I had a hard time suppressing my giggles.
We realised we had to slip away. But we did not know the way back. It was a desolate trail through a scarcely-populated village we had made our way through. There was no other settlement in sight.
The Local Hero’s maid came forward, “Let me show you the rooms upstairs.” We went. Said a polite thank you and turned back.
So our fist trek involved us briskly making our way through the path we had come by. I took out an orange from my bag pocket and started nibbling on it as I tried to catch up with my friends.
“Guys, but I liked the white horse poster.” I called out.
Before my friend could reply, we saw the orange restaurant. Local Hero’s right hand man was standing at the gate and called out to us, “Madam, kya hua? Room pasand nahi aaya.” (Did you not like the room?)
Still no car in sight. A long way ahead. And the only human settlement was this orange concrete inn. We realized we couldn’t avoid him. We hadn’t paid for the tea; he had insisted it was on him. We went inside and offered to pay, while telling him that we found the room too small for 5 people. He refused to accept the money, and instead offered to drop us to town in the hotel jeep.

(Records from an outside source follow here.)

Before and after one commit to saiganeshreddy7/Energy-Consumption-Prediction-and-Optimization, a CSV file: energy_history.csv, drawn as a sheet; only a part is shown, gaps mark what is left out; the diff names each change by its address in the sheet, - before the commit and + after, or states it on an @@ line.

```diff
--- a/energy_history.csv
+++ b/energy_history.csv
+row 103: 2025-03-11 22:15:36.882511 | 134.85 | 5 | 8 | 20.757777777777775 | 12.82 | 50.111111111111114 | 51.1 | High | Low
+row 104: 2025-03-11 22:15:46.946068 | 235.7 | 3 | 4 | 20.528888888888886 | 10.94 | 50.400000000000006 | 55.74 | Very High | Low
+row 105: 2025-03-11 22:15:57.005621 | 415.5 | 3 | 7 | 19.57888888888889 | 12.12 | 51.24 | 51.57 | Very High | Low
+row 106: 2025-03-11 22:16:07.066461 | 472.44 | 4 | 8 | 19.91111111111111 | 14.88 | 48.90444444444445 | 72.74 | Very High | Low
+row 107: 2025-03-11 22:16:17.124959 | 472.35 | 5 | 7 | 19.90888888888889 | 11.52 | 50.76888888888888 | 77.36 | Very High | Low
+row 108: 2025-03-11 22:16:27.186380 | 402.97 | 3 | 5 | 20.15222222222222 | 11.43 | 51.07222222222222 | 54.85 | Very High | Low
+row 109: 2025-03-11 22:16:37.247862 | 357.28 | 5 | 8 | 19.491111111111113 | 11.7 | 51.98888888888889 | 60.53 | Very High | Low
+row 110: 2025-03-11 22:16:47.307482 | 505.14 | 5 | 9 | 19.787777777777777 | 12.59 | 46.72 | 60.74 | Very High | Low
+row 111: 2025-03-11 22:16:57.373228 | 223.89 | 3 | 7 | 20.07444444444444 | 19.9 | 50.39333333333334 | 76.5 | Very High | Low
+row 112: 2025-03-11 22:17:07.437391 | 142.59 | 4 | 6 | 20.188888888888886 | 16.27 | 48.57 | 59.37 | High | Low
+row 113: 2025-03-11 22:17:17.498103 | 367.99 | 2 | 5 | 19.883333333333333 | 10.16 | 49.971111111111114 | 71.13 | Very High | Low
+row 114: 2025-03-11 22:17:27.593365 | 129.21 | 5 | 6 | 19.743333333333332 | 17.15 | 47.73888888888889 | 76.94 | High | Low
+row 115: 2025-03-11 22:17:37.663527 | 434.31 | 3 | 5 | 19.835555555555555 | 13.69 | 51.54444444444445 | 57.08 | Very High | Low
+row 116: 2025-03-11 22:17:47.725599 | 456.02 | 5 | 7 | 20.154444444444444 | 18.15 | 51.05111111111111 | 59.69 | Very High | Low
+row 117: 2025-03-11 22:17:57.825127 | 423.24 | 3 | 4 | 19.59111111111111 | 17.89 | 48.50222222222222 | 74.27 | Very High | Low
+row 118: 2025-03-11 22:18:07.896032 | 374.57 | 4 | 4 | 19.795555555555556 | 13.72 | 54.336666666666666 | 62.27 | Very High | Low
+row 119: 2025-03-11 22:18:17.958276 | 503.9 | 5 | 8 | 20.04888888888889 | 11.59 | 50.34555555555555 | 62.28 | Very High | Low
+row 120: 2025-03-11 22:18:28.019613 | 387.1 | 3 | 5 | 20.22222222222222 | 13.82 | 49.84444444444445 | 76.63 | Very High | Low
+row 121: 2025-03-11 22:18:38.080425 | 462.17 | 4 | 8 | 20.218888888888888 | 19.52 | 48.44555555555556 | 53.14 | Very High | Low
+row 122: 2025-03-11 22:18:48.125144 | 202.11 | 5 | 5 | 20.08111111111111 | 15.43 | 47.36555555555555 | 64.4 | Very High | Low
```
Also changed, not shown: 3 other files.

Our reply consisted of words like ‘trekking’, ‘healthy walking’, ‘backpacking’. And this is how we found ourselves walking the path from Zari through Malana to Kullu. In the scorching sun. With our backpacks hoisted up our backs. But the breeze was cool. And the snow-capped mountains were in sight. The river was very much with us. And there were little waterfalls spurting from crevices between the cut mountains on the side of the road.
Fresh mountain oranges (not that they were substantially different from the ones we get in cities, but we liked to think they were juicier and healthier) and chilled clear water from the waterfalls—it wouldn’t have been this exciting and overwhelming had Local Hero not bared his legs.
Next was Kasol and Malana, where the residents don’t let you touch them because they think they are the descendants of Alexander’s army. We were to get the world’s best hash, see rave parties with psychedelic music throbbing throughout the valley, drink more water from fresh springs, and walk miles before we could even think of sleeping. Watch out this space for the more of Malana exposés.